UK live-music representative Live Music Industry Venues and Entertainment (LIVE) and Andrew Lloyd Webber’s Really Useful Group are among the entities that levied the legal action, demanding that the government publicly unveil the findings from its Events Research Programme, which studied the transmissibility of COVID-19 at crowd-based live events.
As an aside, Webber promised to defy continued lockdown restrictions earlier this month – albeit while acknowledging in the same interview that he would “have the mother of all legal cases against” UK government higher-ups if they ignored “their own science” by pushing back step four of the “Roadmap out of lockdown.”
Following these comments, health officials did in fact delay step four, involving removing “all legal limits on social contact” – and, in turn, allowing crowd-based entertainment to resume at scale. Said step, which was tentatively set to arrive this past Monday, June 21st, is now scheduled for Monday, July 19th.
In the interim, “a limited series of pilot events will take place to produce additional evidence on reopening events safely,” per the UK government, with attendees required to show either proof that they’ve been vaccinated against COVID-19 or a “recent” negative test for the bug. The upcoming pilot events appear to also be part of phases two and three of the Events Research Programme.

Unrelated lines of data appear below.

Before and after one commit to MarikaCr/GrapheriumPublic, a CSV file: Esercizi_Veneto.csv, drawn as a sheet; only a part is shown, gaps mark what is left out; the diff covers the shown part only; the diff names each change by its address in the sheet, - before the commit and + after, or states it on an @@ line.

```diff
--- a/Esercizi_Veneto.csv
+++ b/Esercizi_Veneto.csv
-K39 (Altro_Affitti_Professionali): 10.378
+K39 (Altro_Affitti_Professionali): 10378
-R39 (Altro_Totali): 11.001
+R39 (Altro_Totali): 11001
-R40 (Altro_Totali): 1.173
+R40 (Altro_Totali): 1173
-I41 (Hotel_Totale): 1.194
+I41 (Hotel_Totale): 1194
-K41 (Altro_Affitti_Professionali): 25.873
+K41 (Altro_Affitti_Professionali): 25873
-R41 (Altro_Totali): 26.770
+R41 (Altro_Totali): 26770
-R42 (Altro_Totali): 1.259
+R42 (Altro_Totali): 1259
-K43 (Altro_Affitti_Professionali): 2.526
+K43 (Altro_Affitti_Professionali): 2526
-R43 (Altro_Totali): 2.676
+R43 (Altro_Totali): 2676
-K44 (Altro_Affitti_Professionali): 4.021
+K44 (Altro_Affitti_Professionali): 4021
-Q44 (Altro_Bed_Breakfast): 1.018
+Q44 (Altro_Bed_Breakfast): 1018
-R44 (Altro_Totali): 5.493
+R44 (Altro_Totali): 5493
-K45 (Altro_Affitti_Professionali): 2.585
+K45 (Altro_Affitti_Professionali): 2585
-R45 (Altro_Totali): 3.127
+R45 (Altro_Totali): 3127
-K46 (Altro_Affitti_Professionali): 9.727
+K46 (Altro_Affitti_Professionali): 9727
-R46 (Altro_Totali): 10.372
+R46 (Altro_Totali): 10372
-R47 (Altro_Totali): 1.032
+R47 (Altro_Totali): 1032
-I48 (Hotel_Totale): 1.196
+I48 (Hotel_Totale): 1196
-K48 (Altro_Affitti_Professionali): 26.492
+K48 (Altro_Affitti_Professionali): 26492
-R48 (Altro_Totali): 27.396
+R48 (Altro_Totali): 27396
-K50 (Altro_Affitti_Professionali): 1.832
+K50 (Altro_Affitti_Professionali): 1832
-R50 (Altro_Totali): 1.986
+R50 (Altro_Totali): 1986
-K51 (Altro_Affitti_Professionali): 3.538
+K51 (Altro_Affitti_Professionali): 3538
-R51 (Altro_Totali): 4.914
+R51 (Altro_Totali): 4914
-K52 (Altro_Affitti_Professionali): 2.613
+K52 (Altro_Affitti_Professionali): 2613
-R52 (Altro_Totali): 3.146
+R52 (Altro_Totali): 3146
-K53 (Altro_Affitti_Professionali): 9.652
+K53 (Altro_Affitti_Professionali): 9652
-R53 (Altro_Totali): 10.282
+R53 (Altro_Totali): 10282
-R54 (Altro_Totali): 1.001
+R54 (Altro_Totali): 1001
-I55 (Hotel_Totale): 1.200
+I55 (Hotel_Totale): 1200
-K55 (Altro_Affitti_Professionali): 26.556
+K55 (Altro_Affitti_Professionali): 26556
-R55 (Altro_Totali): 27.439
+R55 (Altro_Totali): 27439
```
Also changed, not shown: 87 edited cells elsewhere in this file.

And though Webber – whose Cinderella will still preview tonight, albeit with “a smaller audience than I had hoped for” – ultimately stepped back from the threat to defy lockdown measures, he moved forward with the suit to compel the UK government to publish the study’s findings, as initially mentioned. Officials responded earlier this week, indicating that they’d make the findings available “shortly” but failing to disclose a precise timetable for the release.
Now, the UK government this afternoon published the more than 12,000-word-long results of its Events Research Programme – and specifically phase one of the investigation, which consisted of nine pilot events (both indoor and outdoor) across multiple days in April and May of 2021.
The results of the in-depth analysis appear to be largely in line with those of other, previously conducted COVID-19 studies – i.e. “outdoor spaces are generally lower risk than indoor spaces,” but “all venues are different and may have indoor spaces such as toilets, food/drink concessions and corridors which can pose higher risks.”
Similarly, organizers emphasized the important role played by ventilation and high-volume areas like entrances and exits. “Participants were in general motivated to follow safety precautions,” the study proceeded, including wearing masks, with detailed compliance percentages disclosed for indoor and outdoor happenings alike.
Of the more than 58,000 study participants, “a total of 28 positive cases have been identified to date potentially related to the pilots undertaken, of which 11 were identified as potentially infectious at an event and a further 17 were identified as potentially infected at or around the time of an event.”
It bears noting that the verbose report, which highlights CO2-measurement data, the economic implications of lockdowns, and much more, disclosed that a miniscule 15 percent of participants completed both pre- and post-event PCR tests, with the seemingly more important (in terms of gauging the transmissibility of COVID-19 at events, that is) post-event test figure resting at 28 percent.
Adding to the encouraging findings, contact tracing “found evidence of symptomatic individuals attending events despite instructions for participants with symptoms not to attend, and one case of an individual seeking multiple LFTs [lateral flow tests] after a positive test to acquire a negative result.” But even these symptomatic carriers didn’t cause a largescale outbreak, according to the document.